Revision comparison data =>
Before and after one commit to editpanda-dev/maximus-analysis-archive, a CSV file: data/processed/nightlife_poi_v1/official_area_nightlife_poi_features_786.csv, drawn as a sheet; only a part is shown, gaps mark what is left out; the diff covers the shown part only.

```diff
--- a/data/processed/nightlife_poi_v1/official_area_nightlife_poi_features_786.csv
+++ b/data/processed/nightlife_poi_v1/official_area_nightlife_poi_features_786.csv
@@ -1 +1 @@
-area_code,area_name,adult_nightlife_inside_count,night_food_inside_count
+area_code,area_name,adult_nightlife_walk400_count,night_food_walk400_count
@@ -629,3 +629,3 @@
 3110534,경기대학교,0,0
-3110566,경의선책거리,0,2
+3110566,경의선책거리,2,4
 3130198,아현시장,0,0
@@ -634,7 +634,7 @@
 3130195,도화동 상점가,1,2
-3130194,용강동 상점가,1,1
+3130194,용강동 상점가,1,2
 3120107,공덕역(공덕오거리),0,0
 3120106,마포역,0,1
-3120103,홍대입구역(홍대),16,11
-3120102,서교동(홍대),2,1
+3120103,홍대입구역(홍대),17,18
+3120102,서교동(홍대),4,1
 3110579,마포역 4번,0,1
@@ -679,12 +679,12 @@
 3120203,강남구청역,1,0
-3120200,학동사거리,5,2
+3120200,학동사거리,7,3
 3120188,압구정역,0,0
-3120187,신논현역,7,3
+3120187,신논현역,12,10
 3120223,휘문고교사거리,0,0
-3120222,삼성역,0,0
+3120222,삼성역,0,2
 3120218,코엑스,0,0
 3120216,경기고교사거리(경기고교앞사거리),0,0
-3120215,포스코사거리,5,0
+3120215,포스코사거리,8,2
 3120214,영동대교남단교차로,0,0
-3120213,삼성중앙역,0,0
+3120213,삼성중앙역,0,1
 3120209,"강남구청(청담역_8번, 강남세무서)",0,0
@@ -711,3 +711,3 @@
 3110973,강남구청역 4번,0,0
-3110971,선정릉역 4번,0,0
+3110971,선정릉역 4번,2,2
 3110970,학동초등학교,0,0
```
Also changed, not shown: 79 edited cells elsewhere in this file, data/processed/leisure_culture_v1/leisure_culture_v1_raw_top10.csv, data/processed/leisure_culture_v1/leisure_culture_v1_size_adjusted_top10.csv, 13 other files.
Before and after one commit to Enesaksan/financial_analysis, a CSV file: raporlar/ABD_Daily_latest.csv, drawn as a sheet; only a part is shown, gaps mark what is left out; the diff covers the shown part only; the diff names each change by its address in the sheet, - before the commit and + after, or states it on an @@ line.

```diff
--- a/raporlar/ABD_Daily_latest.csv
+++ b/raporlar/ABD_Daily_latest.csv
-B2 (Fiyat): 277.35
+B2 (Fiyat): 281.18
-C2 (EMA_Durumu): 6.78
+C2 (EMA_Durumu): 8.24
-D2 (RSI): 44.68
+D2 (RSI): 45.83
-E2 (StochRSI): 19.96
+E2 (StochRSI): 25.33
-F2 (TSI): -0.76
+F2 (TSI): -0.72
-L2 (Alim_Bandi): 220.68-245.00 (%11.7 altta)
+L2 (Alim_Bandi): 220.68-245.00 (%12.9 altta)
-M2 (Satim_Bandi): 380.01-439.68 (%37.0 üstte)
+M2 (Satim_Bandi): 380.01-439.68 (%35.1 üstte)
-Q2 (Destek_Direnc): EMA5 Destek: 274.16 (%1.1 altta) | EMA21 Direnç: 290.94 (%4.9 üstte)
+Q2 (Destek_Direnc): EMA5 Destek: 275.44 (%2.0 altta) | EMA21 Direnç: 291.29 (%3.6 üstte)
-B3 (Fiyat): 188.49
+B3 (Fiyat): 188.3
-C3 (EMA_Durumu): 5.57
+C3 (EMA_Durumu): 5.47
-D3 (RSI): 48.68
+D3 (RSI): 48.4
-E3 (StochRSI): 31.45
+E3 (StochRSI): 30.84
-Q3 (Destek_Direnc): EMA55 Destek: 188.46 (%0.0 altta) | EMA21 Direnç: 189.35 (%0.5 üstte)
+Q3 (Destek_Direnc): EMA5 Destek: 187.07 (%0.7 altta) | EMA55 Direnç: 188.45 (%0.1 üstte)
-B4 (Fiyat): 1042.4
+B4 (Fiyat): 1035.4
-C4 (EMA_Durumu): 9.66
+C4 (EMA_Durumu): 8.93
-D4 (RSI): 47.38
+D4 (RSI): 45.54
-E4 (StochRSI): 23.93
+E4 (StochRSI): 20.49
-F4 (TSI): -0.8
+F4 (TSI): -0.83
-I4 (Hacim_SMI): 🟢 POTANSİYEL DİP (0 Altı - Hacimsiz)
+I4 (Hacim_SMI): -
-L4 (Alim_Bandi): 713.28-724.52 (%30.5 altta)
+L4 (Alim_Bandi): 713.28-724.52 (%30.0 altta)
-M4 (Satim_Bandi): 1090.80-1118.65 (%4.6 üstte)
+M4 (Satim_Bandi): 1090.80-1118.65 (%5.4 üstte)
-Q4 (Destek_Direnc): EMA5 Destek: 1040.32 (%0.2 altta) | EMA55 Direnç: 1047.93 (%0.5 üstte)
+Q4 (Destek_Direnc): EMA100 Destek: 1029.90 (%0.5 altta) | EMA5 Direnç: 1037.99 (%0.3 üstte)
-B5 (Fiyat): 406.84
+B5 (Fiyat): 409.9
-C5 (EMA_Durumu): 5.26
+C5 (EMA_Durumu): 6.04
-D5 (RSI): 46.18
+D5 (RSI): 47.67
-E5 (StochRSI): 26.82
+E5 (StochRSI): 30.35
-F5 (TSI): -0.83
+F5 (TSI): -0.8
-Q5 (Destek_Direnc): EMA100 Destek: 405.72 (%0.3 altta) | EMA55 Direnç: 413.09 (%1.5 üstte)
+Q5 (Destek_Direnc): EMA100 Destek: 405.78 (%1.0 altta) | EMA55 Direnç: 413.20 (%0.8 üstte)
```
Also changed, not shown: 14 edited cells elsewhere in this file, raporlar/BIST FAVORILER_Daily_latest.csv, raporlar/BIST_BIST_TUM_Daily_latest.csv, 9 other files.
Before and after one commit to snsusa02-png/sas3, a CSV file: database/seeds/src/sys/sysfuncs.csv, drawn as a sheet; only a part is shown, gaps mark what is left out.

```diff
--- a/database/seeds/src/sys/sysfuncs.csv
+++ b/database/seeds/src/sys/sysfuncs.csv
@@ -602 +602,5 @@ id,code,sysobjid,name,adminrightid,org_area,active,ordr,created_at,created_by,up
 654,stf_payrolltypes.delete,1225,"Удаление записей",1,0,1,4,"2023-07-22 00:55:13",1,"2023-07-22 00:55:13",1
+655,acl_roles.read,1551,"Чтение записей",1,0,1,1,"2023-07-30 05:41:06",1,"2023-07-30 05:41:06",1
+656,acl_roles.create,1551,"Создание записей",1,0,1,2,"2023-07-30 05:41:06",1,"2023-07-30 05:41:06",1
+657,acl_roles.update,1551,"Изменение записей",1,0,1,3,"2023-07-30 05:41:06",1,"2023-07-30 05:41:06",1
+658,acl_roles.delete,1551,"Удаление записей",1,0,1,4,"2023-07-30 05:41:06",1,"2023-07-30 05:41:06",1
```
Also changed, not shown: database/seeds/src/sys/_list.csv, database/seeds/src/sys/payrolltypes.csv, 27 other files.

Aim of the exercise =>
Would you filter the entries above and keep each line that has the word "seeds"?

Result for this task =>
Before and after one commit to snsusa02-png/sas3, a CSV file: database/seeds/src/sys/sysfuncs.csv, drawn as a sheet; only a part is shown, gaps mark what is left out.
--- a/database/seeds/src/sys/sysfuncs.csv
+++ b/database/seeds/src/sys/sysfuncs.csv
Also changed, not shown: database/seeds/src/sys/_list.csv, database/seeds/src/sys/payrolltypes.csv, 27 other files.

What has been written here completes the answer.